Since you are unable to locate your tenant, you may ask the court for permission for publish your summons in the newspaper. To do this you must complete an “Ex Parte Application for Order for Publication of Summons,” a “Memorandum of Points and Authorities,” a “Supporting Declaration,” and an “Order for Publication of Summons” for the judge’s signature. You must also obtain declarations from anyone else involved in the search for the other party. There are no fill-in-the-blank forms for these documents. So, you most likely have to hire an attorney.
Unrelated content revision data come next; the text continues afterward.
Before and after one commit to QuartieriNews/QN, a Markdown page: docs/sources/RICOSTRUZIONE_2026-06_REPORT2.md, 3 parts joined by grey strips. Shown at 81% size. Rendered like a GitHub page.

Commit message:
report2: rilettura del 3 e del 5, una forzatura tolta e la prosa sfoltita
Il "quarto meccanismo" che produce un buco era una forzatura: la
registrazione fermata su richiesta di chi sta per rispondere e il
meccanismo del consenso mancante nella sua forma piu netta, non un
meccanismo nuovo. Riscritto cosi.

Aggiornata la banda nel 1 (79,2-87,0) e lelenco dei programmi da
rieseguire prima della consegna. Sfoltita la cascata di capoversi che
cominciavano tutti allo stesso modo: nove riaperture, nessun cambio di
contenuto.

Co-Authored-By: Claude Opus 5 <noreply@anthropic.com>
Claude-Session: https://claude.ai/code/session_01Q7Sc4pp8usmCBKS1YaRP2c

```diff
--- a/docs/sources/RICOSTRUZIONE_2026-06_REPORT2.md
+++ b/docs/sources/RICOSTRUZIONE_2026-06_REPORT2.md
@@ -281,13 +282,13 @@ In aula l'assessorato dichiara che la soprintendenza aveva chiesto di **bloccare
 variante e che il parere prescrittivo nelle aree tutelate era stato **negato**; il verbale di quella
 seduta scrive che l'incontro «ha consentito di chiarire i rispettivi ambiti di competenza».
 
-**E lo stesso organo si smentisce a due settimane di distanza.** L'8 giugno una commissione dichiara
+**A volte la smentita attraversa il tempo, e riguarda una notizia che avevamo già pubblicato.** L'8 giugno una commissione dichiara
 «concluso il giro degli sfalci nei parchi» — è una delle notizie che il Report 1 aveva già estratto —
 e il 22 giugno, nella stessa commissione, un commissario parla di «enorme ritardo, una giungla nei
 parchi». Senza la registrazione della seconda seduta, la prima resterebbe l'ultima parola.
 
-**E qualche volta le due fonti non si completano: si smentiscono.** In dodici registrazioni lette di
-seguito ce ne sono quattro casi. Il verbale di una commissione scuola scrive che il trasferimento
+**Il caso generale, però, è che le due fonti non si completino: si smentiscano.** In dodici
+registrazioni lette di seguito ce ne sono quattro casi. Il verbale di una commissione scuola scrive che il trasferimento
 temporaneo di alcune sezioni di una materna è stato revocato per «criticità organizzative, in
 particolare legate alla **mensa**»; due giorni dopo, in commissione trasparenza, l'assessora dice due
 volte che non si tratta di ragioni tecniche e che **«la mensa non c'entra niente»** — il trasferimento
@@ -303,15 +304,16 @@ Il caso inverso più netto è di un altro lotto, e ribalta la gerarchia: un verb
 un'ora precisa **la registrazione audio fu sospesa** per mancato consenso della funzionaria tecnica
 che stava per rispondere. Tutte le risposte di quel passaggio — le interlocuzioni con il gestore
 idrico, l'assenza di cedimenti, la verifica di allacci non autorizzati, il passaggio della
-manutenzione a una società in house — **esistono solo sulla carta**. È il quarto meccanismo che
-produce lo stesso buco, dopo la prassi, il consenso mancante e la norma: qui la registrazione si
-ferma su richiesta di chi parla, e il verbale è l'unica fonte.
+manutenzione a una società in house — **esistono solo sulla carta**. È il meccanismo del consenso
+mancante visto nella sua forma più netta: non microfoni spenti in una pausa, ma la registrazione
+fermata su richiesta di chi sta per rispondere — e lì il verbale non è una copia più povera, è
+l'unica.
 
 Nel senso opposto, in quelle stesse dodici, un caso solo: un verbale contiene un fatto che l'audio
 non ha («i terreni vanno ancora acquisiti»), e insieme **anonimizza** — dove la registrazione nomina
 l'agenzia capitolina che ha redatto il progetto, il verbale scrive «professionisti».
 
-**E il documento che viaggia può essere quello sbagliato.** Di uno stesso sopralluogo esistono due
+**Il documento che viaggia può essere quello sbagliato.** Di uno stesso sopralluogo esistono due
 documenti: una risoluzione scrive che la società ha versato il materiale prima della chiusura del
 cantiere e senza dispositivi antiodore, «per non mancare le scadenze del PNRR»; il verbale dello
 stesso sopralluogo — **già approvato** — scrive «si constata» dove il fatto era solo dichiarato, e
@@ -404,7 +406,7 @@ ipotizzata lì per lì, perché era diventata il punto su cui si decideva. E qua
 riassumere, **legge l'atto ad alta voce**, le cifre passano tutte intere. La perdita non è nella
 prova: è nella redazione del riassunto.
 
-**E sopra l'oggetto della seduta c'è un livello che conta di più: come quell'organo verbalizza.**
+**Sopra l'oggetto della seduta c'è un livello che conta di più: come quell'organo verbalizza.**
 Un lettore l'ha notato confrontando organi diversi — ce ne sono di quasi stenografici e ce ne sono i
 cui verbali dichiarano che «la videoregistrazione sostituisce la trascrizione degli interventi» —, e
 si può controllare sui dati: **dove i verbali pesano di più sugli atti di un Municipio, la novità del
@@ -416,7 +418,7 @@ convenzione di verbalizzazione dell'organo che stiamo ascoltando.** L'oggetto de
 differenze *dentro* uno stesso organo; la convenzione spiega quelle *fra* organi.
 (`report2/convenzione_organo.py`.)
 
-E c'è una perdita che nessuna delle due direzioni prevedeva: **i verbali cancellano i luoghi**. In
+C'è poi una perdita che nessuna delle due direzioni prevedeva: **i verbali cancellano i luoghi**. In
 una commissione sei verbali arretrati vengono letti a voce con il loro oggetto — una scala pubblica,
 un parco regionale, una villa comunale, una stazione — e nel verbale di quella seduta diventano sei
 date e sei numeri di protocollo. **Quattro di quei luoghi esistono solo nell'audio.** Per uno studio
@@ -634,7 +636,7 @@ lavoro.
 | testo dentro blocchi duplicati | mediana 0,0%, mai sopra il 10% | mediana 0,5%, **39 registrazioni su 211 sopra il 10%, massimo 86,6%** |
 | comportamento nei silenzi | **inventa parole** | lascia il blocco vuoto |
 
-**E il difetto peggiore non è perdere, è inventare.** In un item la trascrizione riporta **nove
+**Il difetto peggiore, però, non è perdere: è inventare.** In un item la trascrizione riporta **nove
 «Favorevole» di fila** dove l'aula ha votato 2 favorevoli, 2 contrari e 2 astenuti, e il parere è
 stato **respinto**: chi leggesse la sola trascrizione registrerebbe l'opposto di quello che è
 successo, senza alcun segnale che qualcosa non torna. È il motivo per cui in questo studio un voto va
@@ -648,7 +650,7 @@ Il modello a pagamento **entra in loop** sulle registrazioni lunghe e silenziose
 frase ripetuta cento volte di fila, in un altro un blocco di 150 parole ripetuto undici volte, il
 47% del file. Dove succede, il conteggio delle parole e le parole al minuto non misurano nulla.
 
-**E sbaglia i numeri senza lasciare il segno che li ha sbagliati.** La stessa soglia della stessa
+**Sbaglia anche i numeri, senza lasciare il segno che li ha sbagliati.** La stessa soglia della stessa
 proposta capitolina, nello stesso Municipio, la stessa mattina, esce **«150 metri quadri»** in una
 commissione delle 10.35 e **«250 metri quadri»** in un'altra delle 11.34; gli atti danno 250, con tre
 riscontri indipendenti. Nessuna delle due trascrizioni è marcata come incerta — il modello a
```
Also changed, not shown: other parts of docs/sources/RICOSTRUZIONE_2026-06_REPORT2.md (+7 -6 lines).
Most often the reason a request for Publication of Summons is denied is because the court does not feel that adequate steps have been taken to attempt to find the person to be served. If the court grants the order to publish, however, your next step is to publish the Summons in a newspaper of general circulation in the location where the party was last known to reside. The newspaper will publish your Summons once a week for four weeks, then provide you with confirmation of publication. Pursuant to Government Code § 6064, service is deemed complete on the 29th day after the first date of publication. If the other party has not filed a response 30 days after the effective date for service, you may file for default against the other party. You will then be able to continue your case without the other party’s participation. I don't know if it is worth your time and money because collecting a judgment is far more difficult than obtaining a judgment.